We’re back in Gettysburg after a wonderful week learning so much about Urban Education. Yesterday, we went to a charter boarding school that starts kids in 6th grade and goes through high school. This school emphasizes college from the beginning (98% of their graduates thus far have gone onto higher ed). Compared to the school model we looked at yesterday, I thought this one was a bit moreeffective. The facilities of the property were really nice- new dorms, half an old high school being renovated, and this fancy security background check machine that scans drivers licenses and takes a photo of you- so it was clear that the school had done a lot of fundraising. When Yoo Yuong and I had lunch with two 10th graders from the school, they seemed really passionate about what the school was doing for them. They had already gone on several college tours and had a clear vision of the type of college that they would like to attend. They did mention that it’s hard living in the dorms sometimes because there is so much structure in their days and nights.
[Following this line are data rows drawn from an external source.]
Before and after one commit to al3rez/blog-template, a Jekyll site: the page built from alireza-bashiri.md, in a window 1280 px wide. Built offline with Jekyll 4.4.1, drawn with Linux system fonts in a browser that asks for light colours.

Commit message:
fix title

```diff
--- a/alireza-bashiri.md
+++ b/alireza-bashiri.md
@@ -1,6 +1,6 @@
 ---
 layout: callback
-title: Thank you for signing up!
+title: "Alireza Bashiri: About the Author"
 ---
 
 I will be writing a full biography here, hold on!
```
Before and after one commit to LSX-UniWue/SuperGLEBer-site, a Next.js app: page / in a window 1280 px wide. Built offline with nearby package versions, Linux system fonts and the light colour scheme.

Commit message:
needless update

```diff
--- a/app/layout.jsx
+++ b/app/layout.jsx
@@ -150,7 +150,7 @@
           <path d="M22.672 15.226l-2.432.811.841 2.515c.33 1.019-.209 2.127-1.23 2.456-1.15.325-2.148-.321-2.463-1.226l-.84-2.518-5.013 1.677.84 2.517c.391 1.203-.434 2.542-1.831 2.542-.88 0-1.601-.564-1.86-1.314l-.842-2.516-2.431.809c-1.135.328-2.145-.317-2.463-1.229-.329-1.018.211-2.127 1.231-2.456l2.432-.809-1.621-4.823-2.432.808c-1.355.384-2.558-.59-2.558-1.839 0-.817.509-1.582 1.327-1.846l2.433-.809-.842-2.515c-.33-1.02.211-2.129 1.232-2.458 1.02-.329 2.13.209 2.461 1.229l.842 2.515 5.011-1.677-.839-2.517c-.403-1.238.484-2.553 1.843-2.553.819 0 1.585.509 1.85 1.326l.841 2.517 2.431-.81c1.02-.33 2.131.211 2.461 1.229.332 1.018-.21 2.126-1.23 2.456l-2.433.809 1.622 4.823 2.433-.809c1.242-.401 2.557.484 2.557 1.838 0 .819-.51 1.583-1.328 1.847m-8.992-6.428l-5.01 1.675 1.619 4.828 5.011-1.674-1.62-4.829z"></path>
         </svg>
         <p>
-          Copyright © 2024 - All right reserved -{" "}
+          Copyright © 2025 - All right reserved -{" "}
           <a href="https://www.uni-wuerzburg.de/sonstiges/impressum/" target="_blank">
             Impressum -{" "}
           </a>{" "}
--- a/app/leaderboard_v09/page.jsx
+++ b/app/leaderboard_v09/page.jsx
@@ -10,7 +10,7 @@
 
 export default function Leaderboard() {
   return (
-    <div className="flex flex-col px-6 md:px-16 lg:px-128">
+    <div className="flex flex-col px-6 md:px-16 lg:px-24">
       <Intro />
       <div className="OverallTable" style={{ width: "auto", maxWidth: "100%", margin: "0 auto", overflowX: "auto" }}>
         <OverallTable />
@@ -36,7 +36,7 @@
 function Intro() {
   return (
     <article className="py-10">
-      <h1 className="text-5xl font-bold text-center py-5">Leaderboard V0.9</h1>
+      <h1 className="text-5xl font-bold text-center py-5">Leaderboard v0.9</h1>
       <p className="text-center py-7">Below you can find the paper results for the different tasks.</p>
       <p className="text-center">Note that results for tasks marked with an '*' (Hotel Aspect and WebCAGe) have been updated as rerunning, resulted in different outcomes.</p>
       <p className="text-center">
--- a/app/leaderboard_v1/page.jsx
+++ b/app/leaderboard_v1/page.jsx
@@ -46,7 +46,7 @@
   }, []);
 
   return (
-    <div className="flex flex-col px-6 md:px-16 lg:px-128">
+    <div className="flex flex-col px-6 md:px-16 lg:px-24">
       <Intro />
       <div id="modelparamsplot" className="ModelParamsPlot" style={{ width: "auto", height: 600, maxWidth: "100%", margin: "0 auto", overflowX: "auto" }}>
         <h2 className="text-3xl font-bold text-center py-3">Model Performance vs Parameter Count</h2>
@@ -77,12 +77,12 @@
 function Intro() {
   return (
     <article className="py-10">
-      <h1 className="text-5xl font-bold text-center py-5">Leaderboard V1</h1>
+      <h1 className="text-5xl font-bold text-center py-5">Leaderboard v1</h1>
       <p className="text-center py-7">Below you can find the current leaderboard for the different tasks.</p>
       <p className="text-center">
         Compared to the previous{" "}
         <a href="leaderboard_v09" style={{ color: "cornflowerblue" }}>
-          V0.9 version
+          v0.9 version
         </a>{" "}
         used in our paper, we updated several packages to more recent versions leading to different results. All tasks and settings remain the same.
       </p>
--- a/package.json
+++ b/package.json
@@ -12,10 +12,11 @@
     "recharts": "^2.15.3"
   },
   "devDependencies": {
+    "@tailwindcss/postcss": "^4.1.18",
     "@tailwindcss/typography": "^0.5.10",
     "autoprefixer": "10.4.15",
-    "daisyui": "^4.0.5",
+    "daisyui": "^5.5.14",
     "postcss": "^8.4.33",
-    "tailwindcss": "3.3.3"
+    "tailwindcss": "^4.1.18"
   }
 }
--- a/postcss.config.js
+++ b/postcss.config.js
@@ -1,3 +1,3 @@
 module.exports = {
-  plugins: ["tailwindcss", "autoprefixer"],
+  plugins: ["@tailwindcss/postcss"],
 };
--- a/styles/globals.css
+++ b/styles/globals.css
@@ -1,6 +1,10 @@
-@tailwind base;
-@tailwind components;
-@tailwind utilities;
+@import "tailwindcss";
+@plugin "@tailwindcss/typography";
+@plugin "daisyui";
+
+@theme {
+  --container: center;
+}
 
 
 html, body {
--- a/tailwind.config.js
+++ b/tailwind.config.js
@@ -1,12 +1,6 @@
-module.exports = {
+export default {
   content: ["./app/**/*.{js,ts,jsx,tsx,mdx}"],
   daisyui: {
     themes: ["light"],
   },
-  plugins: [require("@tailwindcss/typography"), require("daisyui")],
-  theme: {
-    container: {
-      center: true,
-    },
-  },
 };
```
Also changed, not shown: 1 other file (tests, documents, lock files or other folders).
And they also said that given that the school can only afford to board students sunday-friday, transitioning between home life and school every week can be hard.
After our visit to the school, we had our last day of College and Career Institute at Midtown. We interviewed the students one by one (to give them an idea of what a college interview is like) and discussed and reflected on those interviews. Then, we went over paying for college (scholarships, financial aid, loans, etc), and the admissions process. The kids then spent about 20 minutes writing a mock college essay about an obstacle in their life, someone who inspires them, or something they are passionate about. They wereso focused and had really strong essays, which some of them shared with the group. At the end of the session, we had them put their portfolios together (which they presented today) and we gave them a group picture in a picture frame which they had fun decorating.
Today, when the students in our group presented their portfolios in the cafeteria to parents, peers, and teachers, it was clear that they had gotten a lot out of their week. The students were very professional and shook hand and introduced themselves to anyone who came up and asked about their portfolios. Their professional portfolios consisted of the activities we did throughout the week: their life/goal collage, journal (with entries), resume, and mock essay. Our students were amazing at articulating little things about the week (which I didn’t think they would remember). When people asked our students about the week, they had such positive feedback, so it made us felt like we had made a difference. I am so excited for them to come to Gettysburg and see our lives as college students in a few weeks! I think everyone involved gained a lot from the experience this week!